History accords to Isaac Hogan the distinction of having been the first permanet settler with the borders of Nodaway County, having in 1839 taken a claim near the location of the town of Graham. With Hogan came others, among whom a wandering youth who afterward became Governor Bob Stewart, of Missouri. Other settlers follwed, but owing to lack of roads and transportation facilities, settlement was necessarily slow, until 1870, the first railroad, then known as the Missouri Valley, now the Burlington, from Savannah, was completed through the county, then settlement advanced with leaps and bounds, to the present time, when every acre is fenced and the county an empire in wealth and population. When, in retrospect, we hark back to 1774, when Paul Revere carried his message from Boston town to the revolutionary patriots at Lexington, how marvelous the change, how great the advancement! Then there was not a steamboat, a railroad, not even a steam engine. He carried the message by the then best known means of dispatch bearing--the horse and rider.

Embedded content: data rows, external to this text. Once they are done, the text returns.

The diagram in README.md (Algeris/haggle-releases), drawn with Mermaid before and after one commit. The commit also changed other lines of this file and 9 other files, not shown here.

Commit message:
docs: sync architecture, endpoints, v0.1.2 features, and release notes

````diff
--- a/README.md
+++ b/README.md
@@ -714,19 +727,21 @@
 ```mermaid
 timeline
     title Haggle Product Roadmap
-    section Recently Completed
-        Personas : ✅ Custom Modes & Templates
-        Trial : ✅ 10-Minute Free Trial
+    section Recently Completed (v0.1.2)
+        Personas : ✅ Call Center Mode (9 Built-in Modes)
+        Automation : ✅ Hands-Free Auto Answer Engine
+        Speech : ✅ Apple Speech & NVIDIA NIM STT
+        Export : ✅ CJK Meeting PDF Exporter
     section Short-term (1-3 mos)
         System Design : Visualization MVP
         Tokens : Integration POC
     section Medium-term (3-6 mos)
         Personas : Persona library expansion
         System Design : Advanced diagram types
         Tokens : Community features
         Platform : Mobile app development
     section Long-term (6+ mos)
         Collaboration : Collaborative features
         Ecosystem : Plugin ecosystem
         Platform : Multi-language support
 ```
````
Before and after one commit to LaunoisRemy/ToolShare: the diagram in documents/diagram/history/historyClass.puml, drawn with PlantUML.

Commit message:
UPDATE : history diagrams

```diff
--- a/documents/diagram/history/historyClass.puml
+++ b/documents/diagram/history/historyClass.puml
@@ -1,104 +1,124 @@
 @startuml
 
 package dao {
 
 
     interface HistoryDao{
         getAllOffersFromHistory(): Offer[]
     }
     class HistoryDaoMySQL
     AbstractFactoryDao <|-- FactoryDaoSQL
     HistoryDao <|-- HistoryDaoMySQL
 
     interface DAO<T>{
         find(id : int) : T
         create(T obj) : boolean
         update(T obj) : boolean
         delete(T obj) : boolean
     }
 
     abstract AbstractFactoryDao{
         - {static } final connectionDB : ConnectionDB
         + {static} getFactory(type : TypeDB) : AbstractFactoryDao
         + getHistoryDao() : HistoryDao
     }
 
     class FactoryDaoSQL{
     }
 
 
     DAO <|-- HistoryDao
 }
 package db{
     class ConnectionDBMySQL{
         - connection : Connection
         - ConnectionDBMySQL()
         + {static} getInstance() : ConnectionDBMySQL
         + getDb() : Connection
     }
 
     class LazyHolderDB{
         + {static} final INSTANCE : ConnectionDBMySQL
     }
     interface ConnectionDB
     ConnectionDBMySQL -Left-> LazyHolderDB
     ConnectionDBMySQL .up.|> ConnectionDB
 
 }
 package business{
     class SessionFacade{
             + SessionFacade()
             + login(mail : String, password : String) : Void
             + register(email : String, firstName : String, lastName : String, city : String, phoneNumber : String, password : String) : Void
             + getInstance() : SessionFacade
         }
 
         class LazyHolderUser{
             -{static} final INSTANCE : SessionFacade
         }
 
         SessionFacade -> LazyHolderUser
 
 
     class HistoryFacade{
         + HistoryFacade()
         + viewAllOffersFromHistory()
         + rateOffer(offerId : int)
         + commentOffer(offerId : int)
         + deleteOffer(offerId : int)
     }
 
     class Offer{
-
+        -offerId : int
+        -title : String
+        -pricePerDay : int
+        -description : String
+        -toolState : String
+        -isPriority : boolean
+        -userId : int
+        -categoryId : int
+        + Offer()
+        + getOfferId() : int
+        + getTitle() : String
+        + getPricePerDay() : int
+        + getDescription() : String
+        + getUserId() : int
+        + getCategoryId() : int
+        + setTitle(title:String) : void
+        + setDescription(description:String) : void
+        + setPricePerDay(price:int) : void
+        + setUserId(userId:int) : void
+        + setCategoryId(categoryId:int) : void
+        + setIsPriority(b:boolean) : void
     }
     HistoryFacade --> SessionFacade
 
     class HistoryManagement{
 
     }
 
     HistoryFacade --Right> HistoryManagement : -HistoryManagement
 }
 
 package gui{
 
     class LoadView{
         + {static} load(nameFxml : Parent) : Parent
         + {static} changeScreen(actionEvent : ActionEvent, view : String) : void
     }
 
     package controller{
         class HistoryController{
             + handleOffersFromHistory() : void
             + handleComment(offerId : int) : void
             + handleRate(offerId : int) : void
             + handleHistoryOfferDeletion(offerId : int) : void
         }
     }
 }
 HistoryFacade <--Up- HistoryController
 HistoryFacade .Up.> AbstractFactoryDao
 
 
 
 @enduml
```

When, in 1845, Nodaway County was organized as a county, there was not a steam railroad nor telegraph in Missouri, and for several years thereafter the United States mail was carried from the Missouri River to the Pacific Coast by the "pony express" horse and rider. The early settlers in Nodaway County, and indeed all pioneers of that day, settlers in Nodaway County being no exception, dressed in coon-skin cap and homespun jeans, dwelling with his family in his cabin of logs and clay, notwithstanding the world had been peopled, as supposed, some six thousand years, in his habits and mode of living was not many steps removed from prehistoric cave-dwellers. Not then, 1845, in existence a cook-stove nor sewing machine, the wide, open fireplace, the "crane," the "pot," and the "spider" were the cooking conveniences. The whole range of agricultural implements consisted of the ax, hoe, plow, harrow, scythe, reap hook, the homemade rake and wooden pitchfork. Wool and flax were grown, spun, woven and made into garments at home, by hand, with only the spinning wheel, the hand loom and the needle, not a suit of ready-made clothing to be had in any store in the wide, wide world. Superseded all these in less years than the span of a human life the wooden sailboat by the palatial passenger steamer and the steel-clad war dreadnaught; the reap-hook and scythe by the motor-harvester; the pot and spider by the electric cooker before you on the breakfast table, that cooks prepared foods while you eat; the homespun garments by the elegant read-made rigs from the baazar; the early cabin of logs by hundreds of farm ansions within whose walls are to be found greater taste, more artilces of convenience and lusury than the palaces of kinds one hundred years ago. And in means of communication with man three thousand miles, as though face to face, the automobile and the aeroplane--the bird-man has conquered the insurmountable Alps and penetrated blue ether miles above earth. The individual fortune, counted in thousands then, is multimillions now. The youth now of ten with typewriter ken has supplanted the sage of sixty years who then laboriously indited his pages with the goose-quill pen.
What with the accumulated book knowledge of today, upon which to build with present facilities for research, invention and discovery, are kept up in the same ratio as during the past, we stand entranced in contemplation of the possibilites of the future. "What will the harvest be?"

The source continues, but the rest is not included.